The fight against Al-Qaida associates, the Al-Shabaab militants could take decades before peace keeping missions accomplish their long-term objectives in Somali, a report launched on Friday in Nairobi states.
Al-Shabaab militants have been causing havoc within and outside Somalia, masterminding some of the worst terror attacks within East Africa for a decade now.
A report by International Policy Group has implicated Somali's largest telecommunication company; Hormuud Telecom of funding Al-Shabaab activities through huge transfer of money.
Dubbed 'Reaping the Whirlwind Hormuud Entrepreneursand the Resurgence of Al-Shabaab', the report gives blow by blow account on how the company has allegedly been financing the terror group's operations.
Businessman Ali Ahmed, formerly of Islamic Union, who apparently owns majority shares in the company, is accused of authorizing funding of Al-Shabaab.

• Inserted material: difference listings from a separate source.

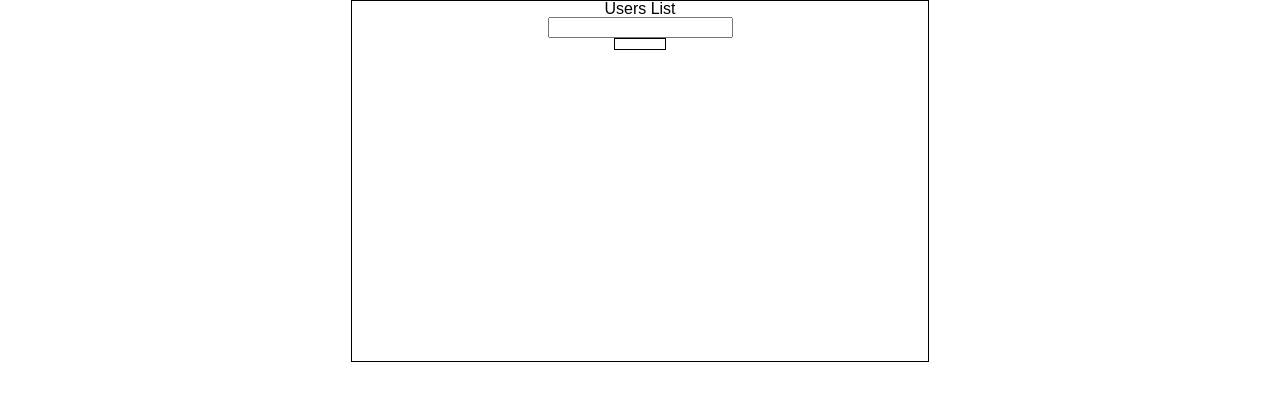
Repository: TomaszBeben/FirstTypescript
Page: /
The author's editor kept a copy of each file at every save. The page is drawn from the files as they stood at one save, then again after the next save.
The browser window is 1280 px wide. The pictures show the whole page.
The project was rebuilt for these pictures with package versions that can differ from the ones it lists, and the page was loaded fresh each time.

Above is the page before, as saved 2021-12-21 11:42:09.

After the next save:
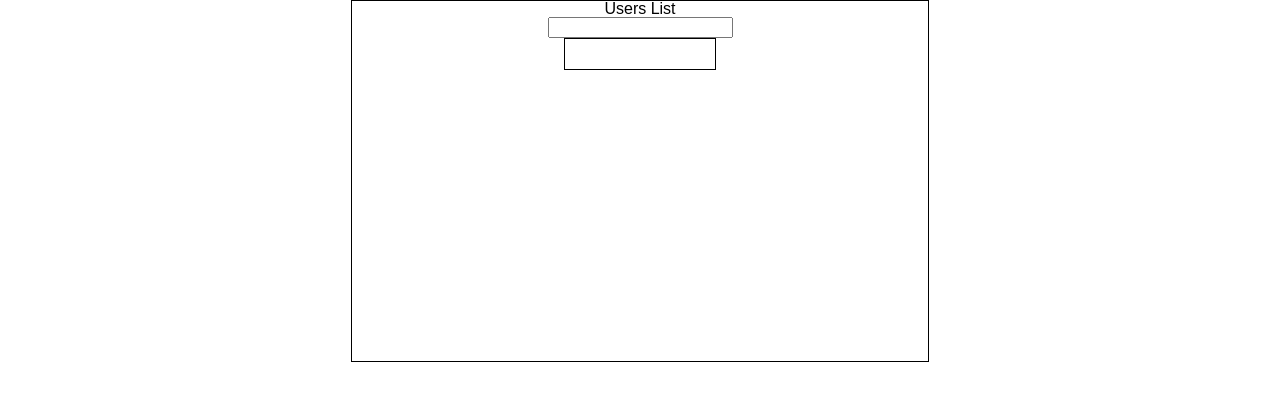
Saved 22 s later.
--- a/src/components/search/Search.tsx
+++ b/src/components/search/Search.tsx
@@ -5,7 +5,7 @@ const Search = () => {
     return (
         <>
             <input type="text" value={search} onChange={e => setSearch(e.target.value)} />
-            <div style={{ width:'50px', height: '10px', border: '1px solid black' }}>
+            <div style={{ width:'150px', height: '30px', border: '1px solid black' }}>
                 {search}
             </div>
         </>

"In September 2010, Ali Ahmed Nur Jim’ale (Jim’ale) founded ZAAD, a mobile-to-mobile money-transfer business that struck a deal with AlShabaab to make money transfers more anonymous by eliminating the need to show identification," the report reads.
In February 2014, Al-Shabaab operatives stormed into the headquarters of Hormuud in Jilib town, arrested all the mobile phone company’s workers and threatened to kill them if they did not shut down the network and stop the data services.
According to the report, Hormuud is the greatest financier of Al-Shabaab, paying an estimated $200,000 every month to the group. Al-Shabaab makes at least $100 million annually through illicit taxation and external funding, the group said in a series of tweets.
In what could further strain Kenya's relationship with Somalia, Hormuud Telecom is also accused of penetrating Kenyan space by controlling Communication business in North Eastern Kenya.
A number of money transfer companies with links to Hormuud Telecom have been dragged into the explosive report, a move that could lead to their closure in Kenya.
"41% of workers of Hormuud Telecom, Taaj Express, Salaam Bank iyo and Dahabshiil Money Transfer collaborate directly or indirectly and pay taxes to Al-Shabaab," says the report.
Humanitarian organisations have not been spared either, with I indicating that they have been remitting funds to the terror group against the international law.
As part of registration and security fee, the report adds, these groups end up parting with $40,000 annually to the terror group.
"The paper reports that some humanitarian organizations pay registration and security fees of up to $20,000, every six months to Al-Shabaab."
Illicit charcoal trade in Somalia has been reported also as one of the income generating activity for Al-Shabaab. This is despite the fact that most areas are closely guarded by AMISOM forces.
In September this year, Hormuud Telecom accused Kenya Defense Forces (KDF) of destroying her infrastructure and killing a number of staff members.
Despite the complaint, KDF did not issue any rebuttal to the claims. But a source within the security trips confessed that the military is privy to Hormuud's 'fishy activities' in Somalia.
"For the 12th time this year, KDF has detonated our masts in Aws-Karun at Gedo region of Jubbaland. The attack took place on August 22nd. The troops used powerful machines to destroy the equipment," the company wrote.
"In an earlier attack, the KDF troops killed one of our staff and injured others. These unlawful acts by KDF amounts to war crimes and will turnish the effort of international community to stabilise Somalia."
The company's plight was however backed by Congresswoman IIhan Omar, who accused Kenya of illegally destroying the infrastructure, adding that such actions would sabotage the economy.
Ms Omar, a Somali refugee in the US, further asked the Federal Goverment to 'seek answers and retribution' following the destruction of Hormuud infrastructure.
"Somali government and peacekeeping forces, need to protect @Hormuud and the Somali telecom industry as they make enormous contribution to the economy and provide vital services. During my visit to Somalia in 2011, I was surprised by the quick evolution of technology in Somalia," she said.
"Finally, the destruction of vital infrastructure is harmful not only to the Somali/Kenya relationship, but to future investment in Somalia’s economy. I urge the Somali government to continue to seek answers and retribution."
Al-Shabaab has intensified attacks on Kenyan soil, with the IPG report directly implicating Hormuud Telecom to financing Al-Shabaab militants who attacked Dusit D2 Hotel early this year in Nairobi.
Kenya has deployed over 4,000 soldiers for peace keeping mission in Somalia. The troops are expected to withdraw from the Horn of Africa nation by 2021 after transitioning duties to Somali National Army.